INPUT:
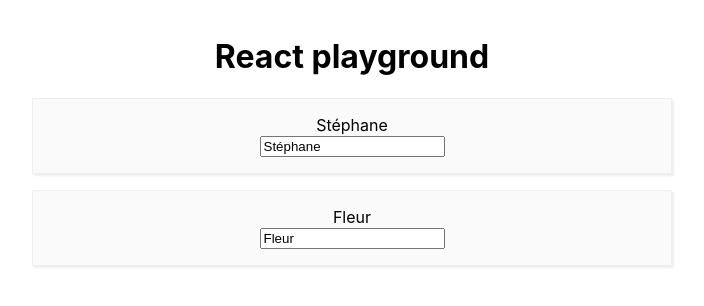
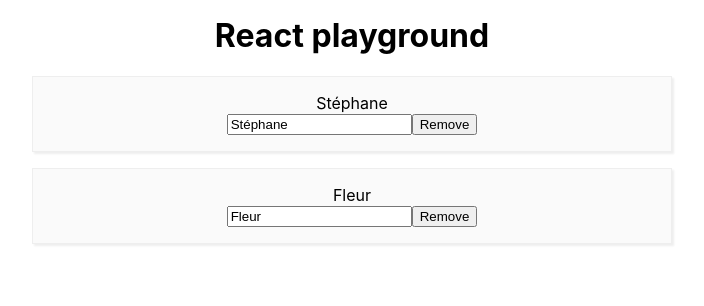
Before and after one commit to avine/react-playground, a React (Create React App) app: page / in a window 1280 px wide. Shown: the top 306 px of the page, without its empty margins (288-992 px from the left). Built offline with nearby package versions, Linux system fonts and the light colour scheme.

Commit message:
Enable removing from the list

```diff
--- a/src/App.tsx
+++ /dev/null
@@ -1,43 +0,0 @@
-import React, { Component } from 'react';
-import './App.css';
-
-import Persons from './components/Persons/Persons';
-import { IPerson } from './components/Persons/Person/Person';
-
-interface IAppProps {
-  title: string;
-}
-
-interface IAppState {
-  persons: IPerson[];
-}
-
-class App extends Component<IAppProps, IAppState> {
-  public state: IAppState = {
-    persons: [
-      { id: 1, name: 'Stéphane' },
-      { id: 2, name: 'Fleur' }
-    ]
-  };
-
-  public changeHandler = (person: IPerson) => {
-    this.setState((state: IAppState) => ({
-      persons: state.persons.map(p => p.id === person.id ? person : p)
-    }));
-  };
-
-  constructor(props: IAppProps) {
-    super(props);
-  }
-
-  public render() {
-    return (
-      <div className="App">
-        <h1>{this.props.title}</h1>
-        <Persons persons={this.state.persons} changeHandler={this.changeHandler} />
-      </div>
-    );
-  }
-}
-
-export default App;
--- /dev/null
+++ b/src/components/Header/Header.module.scss
@@ -0,0 +1,3 @@
+.title {
+    margin-top: 0;
+}
--- /dev/null
+++ b/src/components/Header/Header.tsx
@@ -0,0 +1,15 @@
+import * as React from 'react';
+
+import styles from './Header.module.scss';
+
+export interface IHeaderProps {
+  title: string;
+}
+
+const Header = (props: IHeaderProps) => {
+  return (
+    <h1 className={styles.title}>{props.title}</h1>
+  );
+};
+
+export default Header;
--- a/src/components/Persons/Person/Person.tsx
+++ b/src/components/Persons/Person/Person.tsx
@@ -10,6 +10,7 @@ export interface IPerson {
 export interface IPersonProps {
   person: IPerson;
   changeHandler: (person: IPerson) => void;
+  removeHandler: (person: IPerson) => void;
 }
 
 const Person = (props: IPersonProps) => {
@@ -18,10 +19,14 @@ const Person = (props: IPersonProps) => {
     props.changeHandler(newPerson);
   };
 
+  const buttonHandler = () => props.removeHandler(props.person);
+
   return (
     <p className={styles.Person}>
-      {props.person.name}<br />
+      {props.person.name}
+      <br />
       <input onChange={inputHandler} value={props.person.name} />
+      <button onClick={buttonHandler}>Remove</button>
     </p>
   );
 };
--- a/src/components/Persons/Persons.tsx
+++ b/src/components/Persons/Persons.tsx
@@ -4,18 +4,18 @@ import Person, { IPerson } from './Person/Person';
 export interface IPersonsProps {
   persons: IPerson[];
   changeHandler: (person: IPerson) => void;
+  removeHandler: (person: IPerson) => void;
 }
 
-const Persons = (props: IPersonsProps) => {
-  return (
+const Persons = (props: IPersonsProps) => (
   <div>
     {props.persons.map(person => <Person
       key={person.id}
       person={person}
       changeHandler={props.changeHandler}
+      removeHandler={props.removeHandler}
     />)}
   </div>
 );
-};
 
 export default Persons;
--- /dev/null
+++ b/src/containers/App.tsx
@@ -0,0 +1,57 @@
+import React, { Component } from 'react';
+import './App.css';
+
+import Persons from '../components/Persons/Persons';
+import Header from '../components/Header/Header';
+import { IPerson } from '../components/Persons/Person/Person';
+
+interface IAppProps {
+  title: string;
+}
+
+interface IAppState {
+  persons: IPerson[];
+}
+
+class App extends Component<IAppProps, IAppState> {
+  public state: IAppState = {
+    persons: [
+      { id: 1, name: 'Stéphane' },
+      { id: 2, name: 'Fleur' }
+    ]
+  };
+
+  public changeHandler = (person: IPerson) => {
+    this.setState((state: IAppState) => ({
+      persons: state.persons.map(p => p.id === person.id ? person : p)
+    }));
+  };
+
+  public removeHandler = (person: IPerson) => {
+    this.setState((state: IAppState) => ({
+      persons: state.persons.filter(p => p.id !== person.id)
+    }));
+  };
+
+  // constructor(props: IAppProps) {
+  //   super(props);
+  // }
+
+  public render() {
+    return (
+      <div className="App">
+        <Header title="React playground" />
+        {
+          this.state.persons.length
+          ? <Persons
+              persons={this.state.persons}
+              changeHandler={this.changeHandler}
+              removeHandler={this.removeHandler} />
+          : <p>No entries.</p>
+        }
+      </div>
+    );
+  }
+}
+
+export default App;
--- a/src/index.tsx
+++ b/src/index.tsx
@@ -1,7 +1,7 @@
 import React from 'react';
 import ReactDOM from 'react-dom';
 import './index.css';
-import App from './App';
+import App from './containers/App';
 import * as serviceWorker from './serviceWorker';
 
 ReactDOM.render(<App title="React playground" />, document.getElementById('root'));
```
Also changed, not shown: src/containers/App.css (renamed from src/App.css), 1 other file (tests, documents, lock files or other folders). Lines whose indentation alone changed are shown as unchanged.
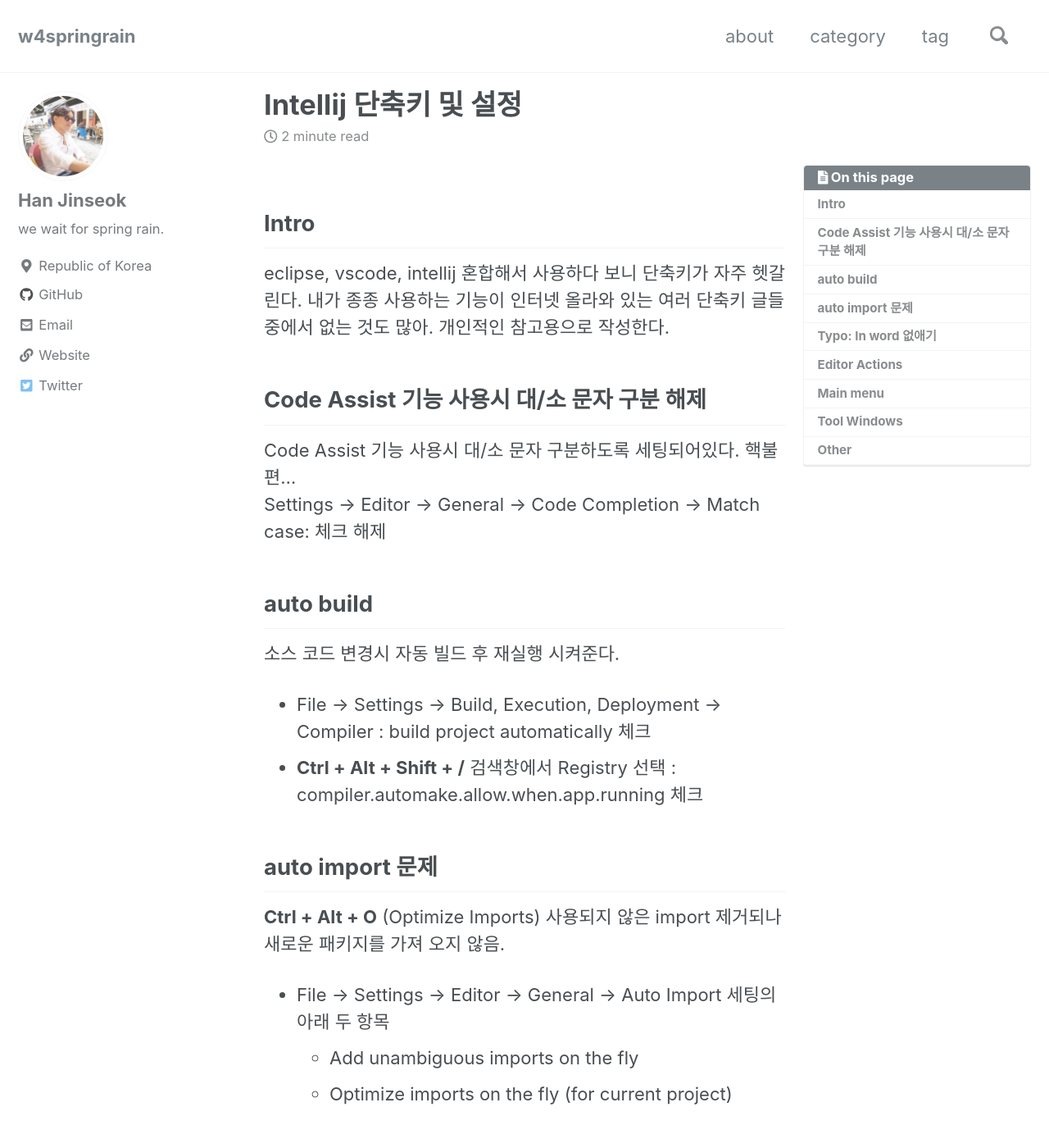
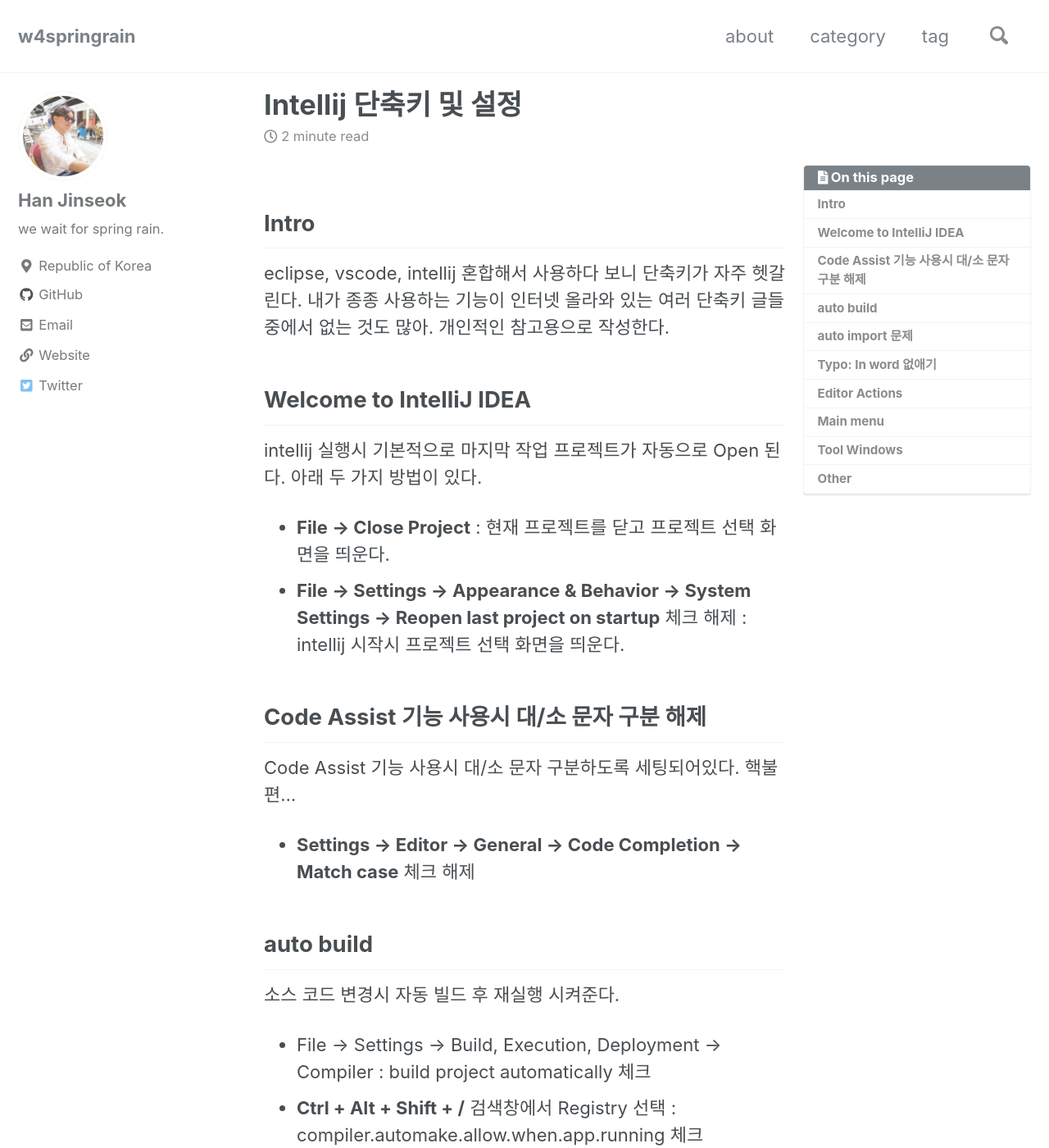
Before and after one commit to moregorenine/moregorenine.github.io, a Jekyll site: the page built from _posts/intellij/2019-11-28-intellij-keymap.md, in a window 1280 px wide and 1400 px high. Shown: the whole window at 82% size. Built offline with Jekyll 4.4.1, drawn with Linux system fonts in a browser that asks for light colours; nearby versions of some CDN libraries; comment, search, counter and statistics services are not loaded; a style sheet for code colours, icons or effects is not loaded.

Commit message:
Update 2019-11-28-intellij-keymap.md

```diff
--- a/_posts/intellij/2019-11-28-intellij-keymap.md
+++ b/_posts/intellij/2019-11-28-intellij-keymap.md
@@ -15,9 +15,14 @@ eclipse, vscode, intellij 혼합해서 사용하다 보니 단축키가 자주
 내가 종종 사용하는 기능이 인터넷 올라와 있는 여러 단축키 글들 중에서 없는 것도 많아.
 개인적인 참고용으로 작성한다.
 
+## Welcome to IntelliJ IDEA
+intellij 실행시 기본적으로 마지막 작업 프로젝트가 자동으로 Open 된다. 아래 두 가지 방법이 있다.
+- **File → Close Project** : 현재 프로젝트를 닫고 프로젝트 선택 화면을 띄운다.
+- **File → Settings → Appearance & Behavior → System Settings → Reopen last project on startup** 체크 해제 : intellij 시작시 프로젝트 선택 화면을 띄운다.
+
 ## Code Assist 기능 사용시 대/소 문자 구분 해제
 Code Assist 기능 사용시 대/소 문자 구분하도록 세팅되어있다. 핵불편...<br>
-Settings → Editor → General → Code Completion → Match case: 체크 해제
+- **Settings → Editor → General → Code Completion → Match case** 체크 해제
 
 ## auto build
 소스 코드 변경시 자동 빌드 후 재실행 시켜준다.
```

TASK DETAILS: Search the data for "IPersonsProps". Copy every matching line.

ANSWER TO THE PROBLEM:
 export interface IPersonsProps {
-const Persons = (props: IPersonsProps) => {
+const Persons = (props: IPersonsProps) => (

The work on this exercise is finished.